Given data >>
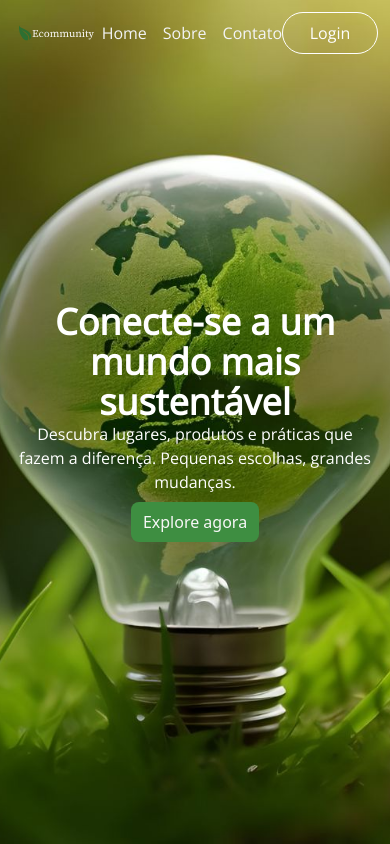
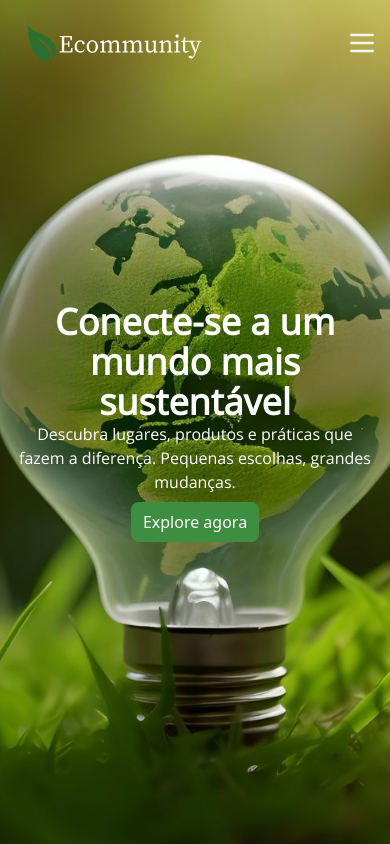
Before and after one commit to pedroonovais/ecommunity, a Next.js app: page / in a window 390 px wide. Shown: the top 844 px of the page. Built offline with nearby package versions, Linux system fonts and the light colour scheme.

Commit message:
Ajusta responsividade da pagina Home

```diff
--- a/src/app/page.tsx
+++ b/src/app/page.tsx
@@ -119,9 +119,10 @@ export default function Home() {
                     </div>
                 </section>
 
-                <section data-aos="zoom-in-up" className="bg-gray-100 py-16 flex items-center ">
-                    <div className="flex items-center mx-auto max-w-7xl px-6">
-                        <div className="max-w-3xl text-right">
+                <section data-aos="zoom-in-up" className="bg-gray-100 py-16 flex items-center">
+                    <div className="flex flex-col md:flex-row items-center mx-auto max-w-7xl px-6">
+                        {/* Seção de texto */}
+                        <div className="max-w-3xl text-center md:text-right md:mb-0 mb-8">
                             <h2 className="text-4xl font-bold text-verdeFolha mb-6">
                                 Nosso Blog / Dicas Sustentáveis
                             </h2>
@@ -130,15 +131,16 @@ export default function Home() {
                                 incorporar no seu dia a dia. Aprenda maneiras de
                                 contribuir para um futuro mais verde!
                             </p>
-
                             <Link
                                 href="/dicas"
                                 className="bg-verdeFolha text-brancoNeve px-6 py-3 rounded-lg font-semibold hover:bg-verdeClaro transition duration-300"
                             >
-                                Acesse as Dicas Sustentáveis
+                                Saiba mais
                             </Link>
                         </div>
-                        <div className="max-w-3xl ml-6">
+
+                        {/* Seção de imagem */}
+                        <div className="max-w-3xl md:ml-6">
                             <Image
                                 src="/blog.jpg"
                                 alt="Descrição da imagem"
--- a/src/components/Menu/Menu.tsx
+++ b/src/components/Menu/Menu.tsx
@@ -1,14 +1,16 @@
-"use client"
+"use client";
+import { useState } from "react";
 import 'aos/dist/aos.css';
 
 export const Menu = () => {
-    const handleClick = () => {
-        console.log("Chegando");
-    }
+    const [isMenuOpen, setIsMenuOpen] = useState(false);
+
+    const handleMenuToggle = () => {
+        setIsMenuOpen(!isMenuOpen);
+    };
 
     return (
-        <header className="flex items-center justify-between p-3 bg-opacity-30 ">
-            {/* Logo */}
+        <header className="flex items-center justify-between p-3 bg-opacity-30">
             <div data-aos="fade-up" className="flex items-center w-52">
                 <img
                     src="/logo-texto-branco.svg"
@@ -17,8 +19,30 @@ export const Menu = () => {
                 />
             </div>
 
-            {/* Nav centralizado */}
-            <nav data-aos="fade-up" className="flex-grow flex z-50 justify-center space-x-4">
+            <button
+                className="block md:hidden z-50 text-gray-100"
+                onClick={handleMenuToggle}
+            >
+                <svg
+                    className="w-8 h-8"
+                    fill="none"
+                    stroke="currentColor"
+                    viewBox="0 0 24 24"
+                    xmlns="http://www.w3.org/2000/svg"
+                >
+                    <path
+                        strokeLinecap="round"
+                        strokeLinejoin="round"
+                        strokeWidth={2}
+                        d="M4 6h16M4 12h16M4 18h16"
+                    />
+                </svg>
+            </button>
+
+            <nav
+                data-aos="fade-up"
+                className="hidden md:flex flex-grow justify-center space-x-4"
+            >
                 <a href="#home" className="text-gray-100 hover:text-amareloSolar">
                     Home
                 </a>
@@ -30,13 +54,52 @@ export const Menu = () => {
                 </a>
             </nav>
 
-            {/* Botão de Login */}
-            <div data-aos="fade-up" className="flex items-center z-50 w-52 justify-end">
-                <button onClick={handleClick} className="w-24 bg-transparent border border-white text-white px-4 py-2 rounded-full  hover:bg-brancoNeve hover:text-black transition duration-300">
+            <div
+                data-aos="fade-up"
+                className="hidden md:flex items-center w-52 justify-end"
+            >
+                <button
+                    onClick={() => console.log("Chegando")}
+                    className="w-24 bg-transparent border border-white text-white px-4 py-2 rounded-full hover:bg-brancoNeve hover:text-black transition duration-300"
+                >
                     Login
                 </button>
             </div>
 
+            {isMenuOpen && (
+                <div className="fixed inset-0 bg-black bg-opacity-75 z-40 flex flex-col items-center justify-center space-y-8">
+                    <a
+                        href="#home"
+                        onClick={handleMenuToggle}
+                        className="text-gray-100 text-2xl hover:text-amareloSolar"
+                    >
+                        Home
+                    </a>
+                    <a
+                        href="#about"
+                        onClick={handleMenuToggle}
+                        className="text-gray-100 text-2xl hover:text-amareloSolar"
+                    >
+                        Sobre
+                    </a>
+                    <a
+                        href="#contact"
+                        onClick={handleMenuToggle}
+                        className="text-gray-100 text-2xl hover:text-amareloSolar"
+                    >
+                        Contato
+                    </a>
+                    <button
+                        onClick={() => {
+                            console.log("Chegando");
+                            handleMenuToggle();
+                        }}
+                        className="w-24 bg-transparent border border-white text-white px-4 py-2 rounded-full hover:bg-brancoNeve hover:text-black transition duration-300"
+                    >
+                        Login
+                    </button>
+                </div>
+            )}
         </header>
     );
 };
```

Task brief >>
Each entry, start to finish, goes into your copy exactly; the pictures stay out.

Written solution >>
Before and after one commit to pedroonovais/ecommunity, a Next.js app: page / in a window 390 px wide. Shown: the top 844 px of the page. Built offline with nearby package versions, Linux system fonts and the light colour scheme.

Commit message:
Ajusta responsividade da pagina Home

```diff
--- a/src/app/page.tsx
+++ b/src/app/page.tsx
@@ -119,9 +119,10 @@ export default function Home() {
                     </div>
                 </section>
 
-                <section data-aos="zoom-in-up" className="bg-gray-100 py-16 flex items-center ">
-                    <div className="flex items-center mx-auto max-w-7xl px-6">
-                        <div className="max-w-3xl text-right">
+                <section data-aos="zoom-in-up" className="bg-gray-100 py-16 flex items-center">
+                    <div className="flex flex-col md:flex-row items-center mx-auto max-w-7xl px-6">
+                        {/* Seção de texto */}
+                        <div className="max-w-3xl text-center md:text-right md:mb-0 mb-8">
                             <h2 className="text-4xl font-bold text-verdeFolha mb-6">
                                 Nosso Blog / Dicas Sustentáveis
                             </h2>
@@ -130,15 +131,16 @@ export default function Home() {
                                 incorporar no seu dia a dia. Aprenda maneiras de
                                 contribuir para um futuro mais verde!
                             </p>
-
                             <Link
                                 href="/dicas"
                                 className="bg-verdeFolha text-brancoNeve px-6 py-3 rounded-lg font-semibold hover:bg-verdeClaro transition duration-300"
                             >
-                                Acesse as Dicas Sustentáveis
+                                Saiba mais
                             </Link>
                         </div>
-                        <div className="max-w-3xl ml-6">
+
+                        {/* Seção de imagem */}
+                        <div className="max-w-3xl md:ml-6">
                             <Image
                                 src="/blog.jpg"
                                 alt="Descrição da imagem"
--- a/src/components/Menu/Menu.tsx
+++ b/src/components/Menu/Menu.tsx
@@ -1,14 +1,16 @@
-"use client"
+"use client";
+import { useState } from "react";
 import 'aos/dist/aos.css';
 
 export const Menu = () => {
-    const handleClick = () => {
-        console.log("Chegando");
-    }
+    const [isMenuOpen, setIsMenuOpen] = useState(false);
+
+    const handleMenuToggle = () => {
+        setIsMenuOpen(!isMenuOpen);
+    };
 
     return (
-        <header className="flex items-center justify-between p-3 bg-opacity-30 ">
-            {/* Logo */}
+        <header className="flex items-center justify-between p-3 bg-opacity-30">
             <div data-aos="fade-up" className="flex items-center w-52">
                 <img
                     src="/logo-texto-branco.svg"
@@ -17,8 +19,30 @@ export const Menu = () => {
                 />
             </div>
 
-            {/* Nav centralizado */}
-            <nav data-aos="fade-up" className="flex-grow flex z-50 justify-center space-x-4">
+            <button
+                className="block md:hidden z-50 text-gray-100"
+                onClick={handleMenuToggle}
+            >
+                <svg
+                    className="w-8 h-8"
+                    fill="none"
+                    stroke="currentColor"
+                    viewBox="0 0 24 24"
+                    xmlns="http://www.w3.org/2000/svg"
+                >
+                    <path
+                        strokeLinecap="round"
+                        strokeLinejoin="round"
+                        strokeWidth={2}
+                        d="M4 6h16M4 12h16M4 18h16"
+                    />
+                </svg>
+            </button>
+
+            <nav
+                data-aos="fade-up"
+                className="hidden md:flex flex-grow justify-center space-x-4"
+            >
                 <a href="#home" className="text-gray-100 hover:text-amareloSolar">
                     Home
                 </a>
@@ -30,13 +54,52 @@ export const Menu = () => {
                 </a>
             </nav>
 
-            {/* Botão de Login */}
-            <div data-aos="fade-up" className="flex items-center z-50 w-52 justify-end">
-                <button onClick={handleClick} className="w-24 bg-transparent border border-white text-white px-4 py-2 rounded-full  hover:bg-brancoNeve hover:text-black transition duration-300">
+            <div
+                data-aos="fade-up"
+                className="hidden md:flex items-center w-52 justify-end"
+            >
+                <button
+                    onClick={() => console.log("Chegando")}
+                    className="w-24 bg-transparent border border-white text-white px-4 py-2 rounded-full hover:bg-brancoNeve hover:text-black transition duration-300"
+                >
                     Login
                 </button>
             </div>
 
+            {isMenuOpen && (
+                <div className="fixed inset-0 bg-black bg-opacity-75 z-40 flex flex-col items-center justify-center space-y-8">
+                    <a
+                        href="#home"
+                        onClick={handleMenuToggle}
+                        className="text-gray-100 text-2xl hover:text-amareloSolar"
+                    >
+                        Home
+                    </a>
+                    <a
+                        href="#about"
+                        onClick={handleMenuToggle}
+                        className="text-gray-100 text-2xl hover:text-amareloSolar"
+                    >
+                        Sobre
+                    </a>
+                    <a
+                        href="#contact"
+                        onClick={handleMenuToggle}
+                        className="text-gray-100 text-2xl hover:text-amareloSolar"
+                    >
+                        Contato
+                    </a>
+                    <button
+                        onClick={() => {
+                            console.log("Chegando");
+                            handleMenuToggle();
+                        }}
+                        className="w-24 bg-transparent border border-white text-white px-4 py-2 rounded-full hover:bg-brancoNeve hover:text-black transition duration-300"
+                    >
+                        Login
+                    </button>
+                </div>
+            )}
         </header>
     );
 };
```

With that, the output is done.